In today’s world of social media, YouTube and VLOGs, it’s even easier to hide. We create a filtered selfie at the very best angle and retake it 14 times before we post. We add a fun hashtag and laugh away the pain and reality of what’s really going on inside. We pretend that it doesn’t hurt when we don’t get invited to our girlfriend’s party. We act like we don’t care as friends post about a gathering we were left out of. We smile at our parents when asked how we are doing. We don’t want them to worry. We don’t share with counselors or pastors what we really think about social or moral issues, or political injustices because our opinions might not fully align, so why bother?
We often hide the “real” us because of fear of rejection or judgment by others. We go through life as if everything is okay, when we are really hurting and broken inside. In order to avoid getting hurt, we stay behind these masks pretending to be something we are not. We draw our identity from what we do – gymnastics, music, art or academics, and try to prove to ourselves and everyone that we have value. What we truly desire is the ability to be ourselves with no strings attached. We want to be loved for who we ARE and not what we DO. But often, we do not even like who we are. We are filled with hurt, anger and brokenness, and are afraid to reach out asking for help or support.
And we don’t know how to cross the bridge of silence we have built and allow others close enough to see the real us. Open honest dialogue, acceptance and love are what we truly long for and need… But will we ever get it?

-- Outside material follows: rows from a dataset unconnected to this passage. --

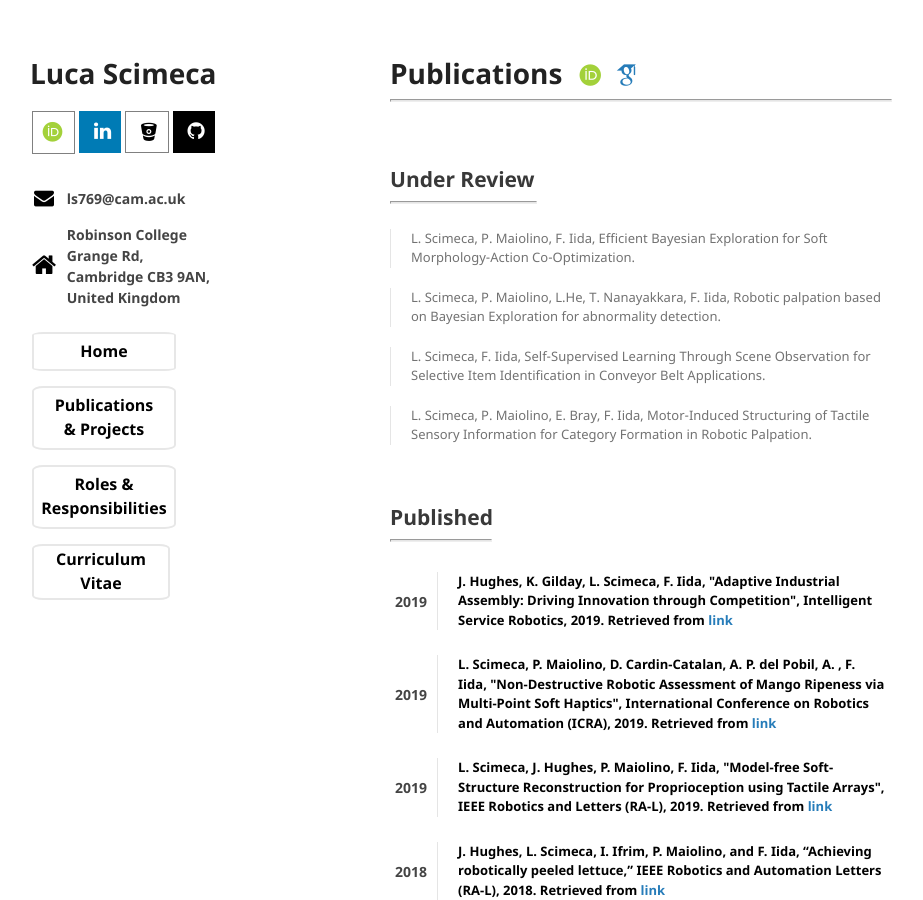
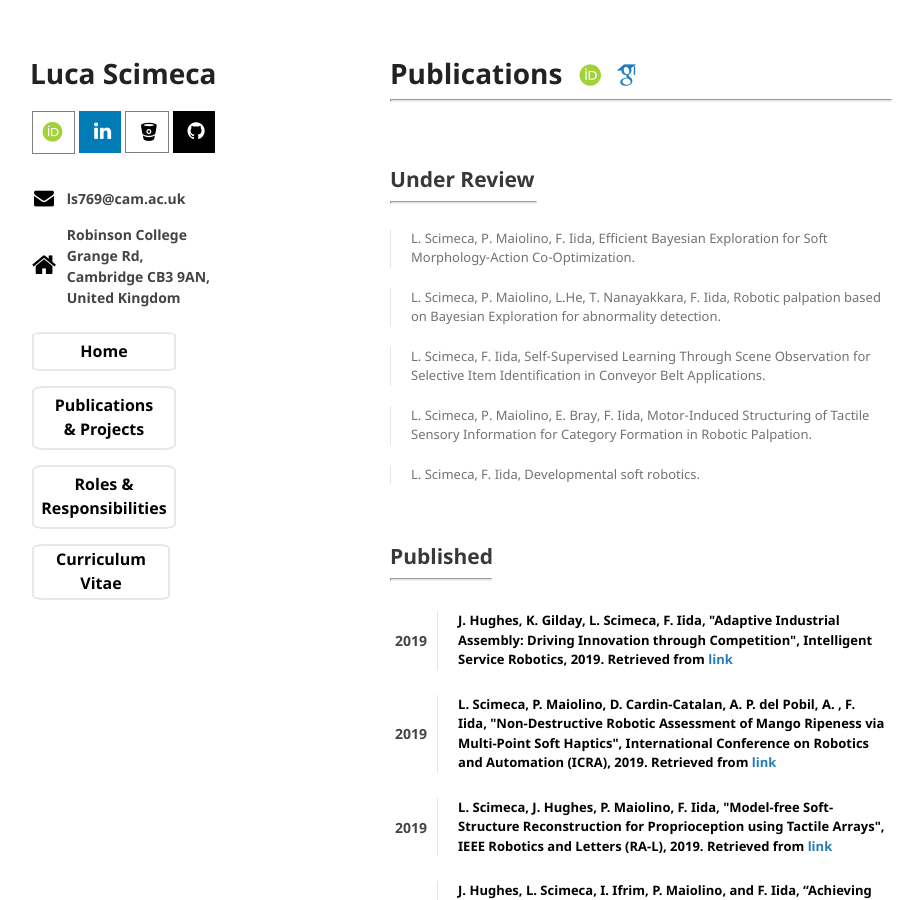
Before and after one commit to lucascimeca/lucascimeca.github.io, a Jekyll site: the page built from publications.md, in a window 1280 px wide and 900 px high. Shown: the whole window, without its empty margins (180-1103 px from the left). Built offline with Jekyll 4.4.1, drawn with Linux system fonts in a browser that asks for light colours; nearby versions of some CDN libraries; some web fonts are replaced; the repository's description, which GitHub fills in, is left out; our own code applies the rules of GitHub Pages for plain Markdown files.

Commit message:
Update publications.md

```diff
--- a/publications.md
+++ b/publications.md
@@ -19,6 +19,9 @@ layout: default
 <p></p>
 
 > <div style="font-size: 13px">L. Scimeca, P. Maiolino, E. Bray, F. Iida, Motor-Induced Structuring of Tactile Sensory Information for Category Formation in Robotic Palpation.</div>
+<p></p>
+
+> <div style="font-size: 13px">L. Scimeca, F. Iida, Developmental soft robotics.</div>
 <p></p>
 
 <br/>
```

We are created for relationships, but in order to have quality relationships, we need to be authentic with one another. Authentic means being real, vulnerable and honest. It is defined as: not false or copied; being genuine, reliable and trustworthy. As believers, we are called to live authentic lives and to be in authentic relationships with one another. Is this easy? No! It’s much easier to “fake” it and pretend we are doing well, when inside we are struggling. However, if we are willing to face our brokenness and allow others in to help, we begin walking in a brand new place of freedom and power. Jesus said in 2 Corinthians 12:9, “My grace is sufficient for you, for my power is made perfect in weakness.” What a promise! When I am weak, His strength takes over.
Pamela Lozano is a conscientious leader who believes in investing in and mentoring the next generation to raise them up to be who God has designed them to be. She is the President & Founder of Pure Design Ministries which publishes Pure Design Teen Magazine on a quarterly basis.